“לֹא בַשָּׁמַיִם, הִוא”, the Torah is not in the Heavens” (Deuteronomy 30:12). This famous verse from the Torah, about the Torah, is often pointed to as the archetypal statement of our partnership with God in keeping our tradition as a living, breathing entity. This verse is made most famous in a well known story from the Talmud known as Tanur Shel Achnai, the Oven of Achnai. In the story, the Ancient Sages are arguing about the status of Achnai’s oven, and Rabbi Joshua uses this verse, “לֹא בַשָּׁמַיִם, הִוא” to essentially win a debate with God about how the Torah would rule. The story ends with God acknowledging that the Torah now belongs to us, the Jewish people, and no longer resides in the Divine realm. As we begin the new school year, though, this verse has even more meaning to us, at Schechter, because it is actually a mandate to teachers.

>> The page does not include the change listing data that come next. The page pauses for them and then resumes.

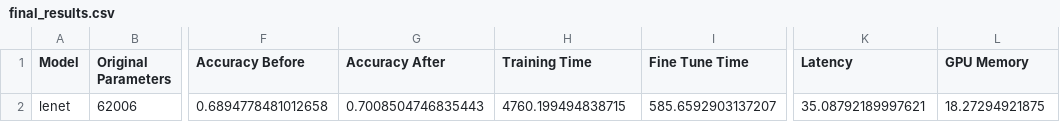
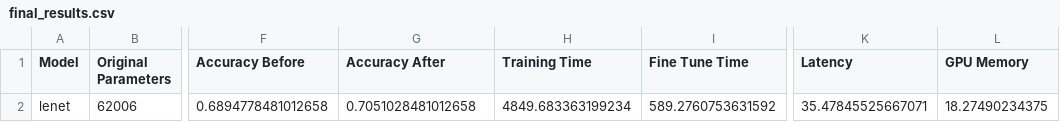
Before and after one commit to advaithsujith/bayesian-snn-pruning, a CSV file: outputs/final_results.csv, drawn as a sheet; only a part is shown, gaps mark what is left out; the diff names each change by its address in the sheet, - before the commit and + after, or states it on an @@ line.

```diff
--- a/outputs/final_results.csv
+++ b/outputs/final_results.csv
-G2 (Accuracy After): 0.7008504746835443
+G2 (Accuracy After): 0.7051028481012658
-H2 (Training Time): 4760.199494838715
+H2 (Training Time): 4849.683363199234
-I2 (Fine Tune Time): 585.6592903137207
+I2 (Fine Tune Time): 589.2760753631592
-K2 (Latency): 35.08792189997621
+K2 (Latency): 35.47845525667071
-L2 (GPU Memory): 18.27294921875
+L2 (GPU Memory): 18.27490234375
```
Also changed, not shown: outputs/lenet/metrics.csv, outputs/lenet/training_log.csv, 4 other files.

It is our job, as teachers, to make the academic material feel relevant to our students. For many students, when they are confronted with new material, they have a hard time internalizing it. All the more so with material that could potentially feel ancient and foreign, particularly Torah and Talmudic texts, and it is our responsibility to make sure that the students do not feel like the curriculum is floating somewhere in the heavens. It must belong to them.

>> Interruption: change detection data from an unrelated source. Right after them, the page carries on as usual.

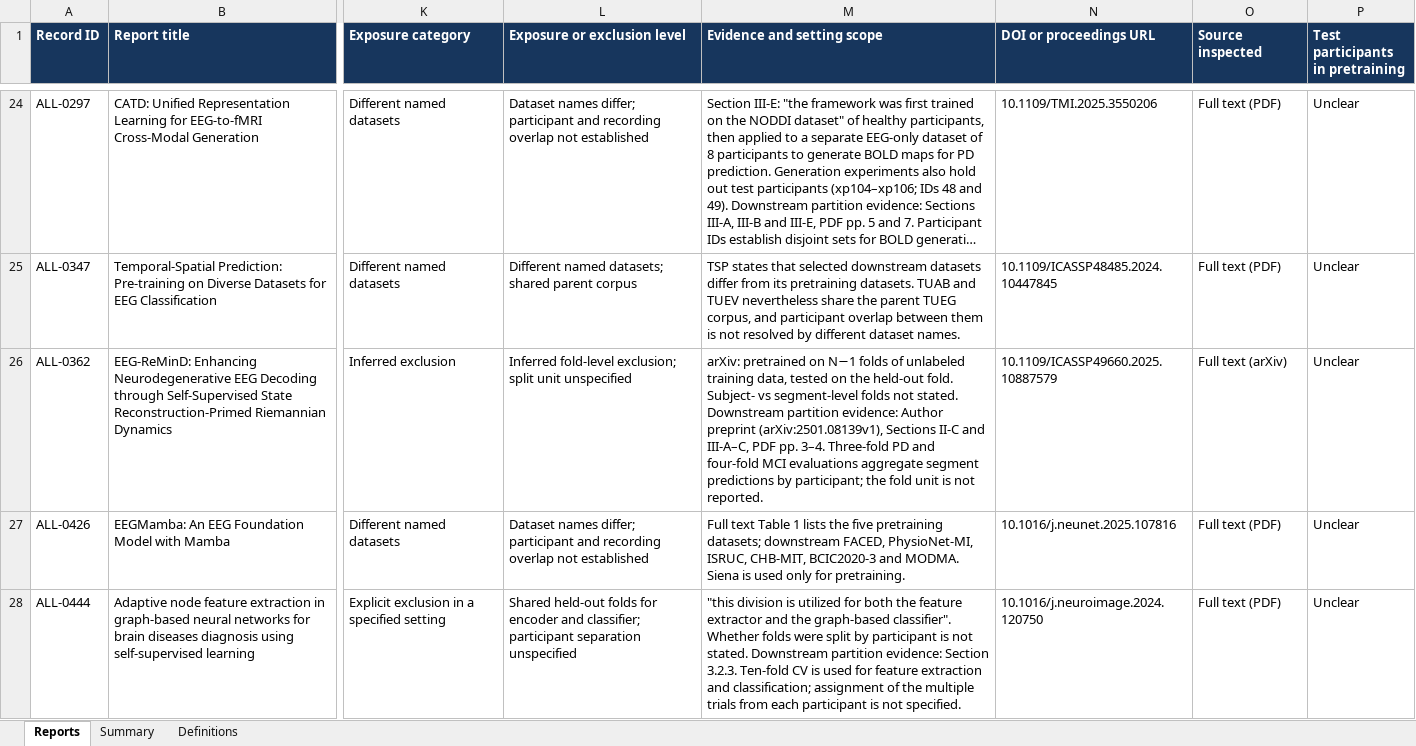
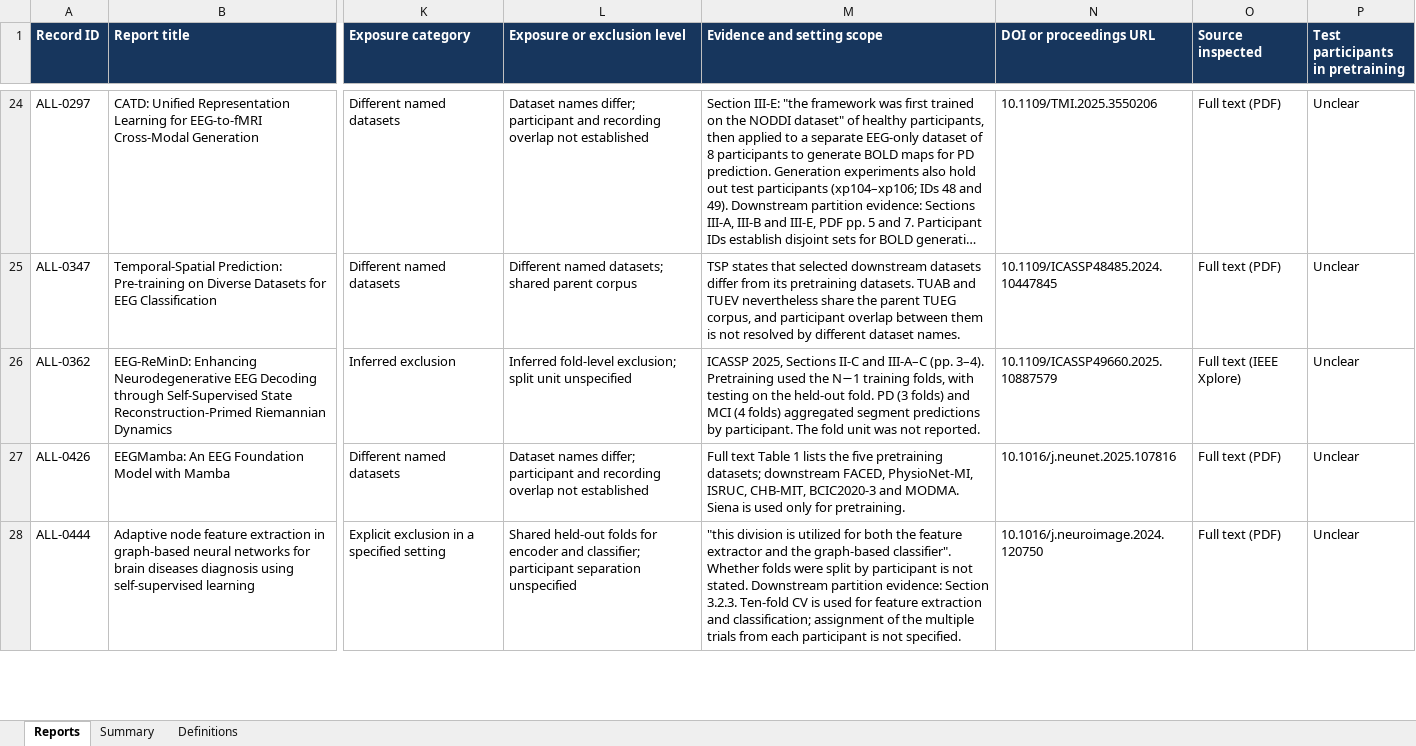
Before and after one commit to Peacefuldoge/eeg-ssl-systematic-review, an Excel workbook: Supplemental_Files/Supplemental_Data_S4_Pretraining_Downstream_Exposure.xlsx, sheet Reports, drawn as a sheet; only a part is shown, gaps mark what is left out; long unchanged cells end in …; values as stored, in another font and other column widths than the file's, no borders; the diff names each change by its address in the sheet, - before the commit and + after, or states it on an @@ line.

```diff
--- a/Supplemental_Files/Supplemental_Data_S4_Pretraining_Downstream_Exposure.xlsx (sheet Reports)
+++ b/Supplemental_Files/Supplemental_Data_S4_Pretraining_Downstream_Exposure.xlsx (sheet Reports)
-M26 (Evidence and setting scope): arXiv: pretrained on N−1 folds of unlabeled training data, tested on the held-out fold. Subject- vs segment-level folds not stated. Downstream partition evidence: Author preprint (arXiv:2501.08139v1), Sections II-C and III-A–C, PDF pp. 3–4. Three-fold PD and four-fold MCI evaluations aggregate segment predictions by participant; the fold unit is not reported.
+M26 (Evidence and setting scope): ICASSP 2025, Sections II-C and III-A–C (pp. 3–4). Pretraining used the N−1 training folds, with testing on the held-out fold. PD (3 folds) and MCI (4 folds) aggregated segment predictions by participant. The fold unit was not reported.
-O26 (Source inspected): Full text (arXiv)
+O26 (Source inspected): Full text (IEEE Xplore)
```
Also changed, not shown: 1 other file.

Our tradition is a great treasure that has sustained our people for thousands of years and education is the key to unlocking this trove. However, we don’t simply hand the key over to our students. The verse continues, “לֹא בַשָּׁמַיִם, הִוא: לֵאמֹר, מִי יַעֲלֶה-לָּנוּ הַשָּׁמַיְמָה וְיִקָּחֶהָ לָּנו, it is not in the Heavens, so you shouldn’t ask, ‘who is going to go up to the Heaven and get it for us?’” The end of the verse is a challenge against the need for an emissary. That those accessing the material do not need to send someone else to retrieve the Torah for them. This is a clear allusion to the fear that B’nai Yisrael must be feeling as they begin to imagine a world without Moshe, their teacher and their previous emissary to God. With our students it is the same way. They don’t need us to give them the Torah, they need the tools and the skills to uncover our tradition for themselves.

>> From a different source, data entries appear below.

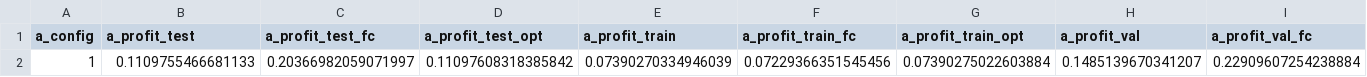
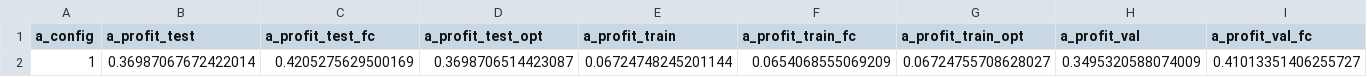
Before and after one commit to rsRubenSmets/Sp-R-IP, a CSV file: training/train_output/20231116_test_batch/outcome.csv, drawn as a sheet; only a part is shown; the diff covers the shown part only; the diff names each change by its address in the sheet, - before the commit and + after, or states it on an @@ line.

```diff
--- a/training/train_output/20231116_test_batch/outcome.csv
+++ b/training/train_output/20231116_test_batch/outcome.csv
-B2 (a_profit_test): 0.1109755466681133
+B2 (a_profit_test): 0.36987067672422014
-C2 (a_profit_test_fc): 0.20366982059071997
+C2 (a_profit_test_fc): 0.4205275629500169
-D2 (a_profit_test_opt): 0.11097608318385842
+D2 (a_profit_test_opt): 0.3698706514423087
-E2 (a_profit_train): 0.07390270334946039
+E2 (a_profit_train): 0.06724748245201144
-F2 (a_profit_train_fc): 0.07229366351545456
+F2 (a_profit_train_fc): 0.0654068555069209
-G2 (a_profit_train_opt): 0.07390275022603884
+G2 (a_profit_train_opt): 0.06724755708628027
-H2 (a_profit_val): 0.1485139670341207
+H2 (a_profit_val): 0.3495320588074009
-I2 (a_profit_val_fc): 0.22909607254238884
+I2 (a_profit_val_fc): 0.41013351406255727
```
Also changed, not shown: 7 edited cells elsewhere in this file, 7 other files.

This thought continues in verse 14, “כִּי-קָרוֹב אֵלֶיךָ הַדָּבָר, מְאֹד: בְּפִיךָ וּבִלְבָבְךָ, לַעֲשֹׂתוֹ, it is actually very close to you, in your mouth, in your heart, that you can do it.” Our students are the natural inheritors of our tradition, it is a part of who they are, and our sacred task, as teachers, is to help them to discover their inheritance. The Torah is a living, breathing entity that requires every new generation to care for and nurture her essence. We don’t give them Torah, we don’t even really teach them Torah, instead we support them in their journey to uncover their own Torah.
The Jewish guideposts of our school’s Strategic Plan are our guiding principles in this work. We believe that through immersing our students in a depth of knowledge, connected with the joy of discovery, and by including every student in the process, that they will find purpose & meaning and realize that the Torah is not far away, but deep within them.
On behalf of the entire faculty, staff and administration, we are excited to embark on the coming year of discovery, growth and connection with you and your students. We all wish you and your families a Shanah Tovah: a Happy 5779 and an enriching new school year!